▸ **About this exercise**:
Given the records below, pull every line with the word "pipeline" into the answer.

=== Section Start ===

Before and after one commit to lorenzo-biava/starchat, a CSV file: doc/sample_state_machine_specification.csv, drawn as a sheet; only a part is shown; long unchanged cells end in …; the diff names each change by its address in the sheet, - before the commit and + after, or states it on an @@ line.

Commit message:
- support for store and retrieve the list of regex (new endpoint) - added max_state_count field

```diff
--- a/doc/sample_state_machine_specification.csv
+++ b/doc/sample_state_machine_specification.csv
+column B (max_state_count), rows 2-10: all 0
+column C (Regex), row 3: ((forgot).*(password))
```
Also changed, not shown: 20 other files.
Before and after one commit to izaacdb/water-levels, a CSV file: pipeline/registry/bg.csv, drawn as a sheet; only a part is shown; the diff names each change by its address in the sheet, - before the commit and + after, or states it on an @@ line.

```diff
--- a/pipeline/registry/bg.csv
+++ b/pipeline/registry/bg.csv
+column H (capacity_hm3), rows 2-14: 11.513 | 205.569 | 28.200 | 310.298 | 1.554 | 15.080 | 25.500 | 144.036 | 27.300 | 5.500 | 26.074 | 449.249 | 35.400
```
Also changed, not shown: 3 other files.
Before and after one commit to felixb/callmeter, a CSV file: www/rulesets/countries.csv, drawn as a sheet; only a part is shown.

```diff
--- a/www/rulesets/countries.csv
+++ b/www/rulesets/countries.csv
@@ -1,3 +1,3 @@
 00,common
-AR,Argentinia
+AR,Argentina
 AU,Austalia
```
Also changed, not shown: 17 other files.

=== Section End ===

▸ **Result**:
Before and after one commit to izaacdb/water-levels, a CSV file: pipeline/registry/bg.csv, drawn as a sheet; only a part is shown; the diff names each change by its address in the sheet, - before the commit and + after, or states it on an @@ line.
--- a/pipeline/registry/bg.csv
+++ b/pipeline/registry/bg.csv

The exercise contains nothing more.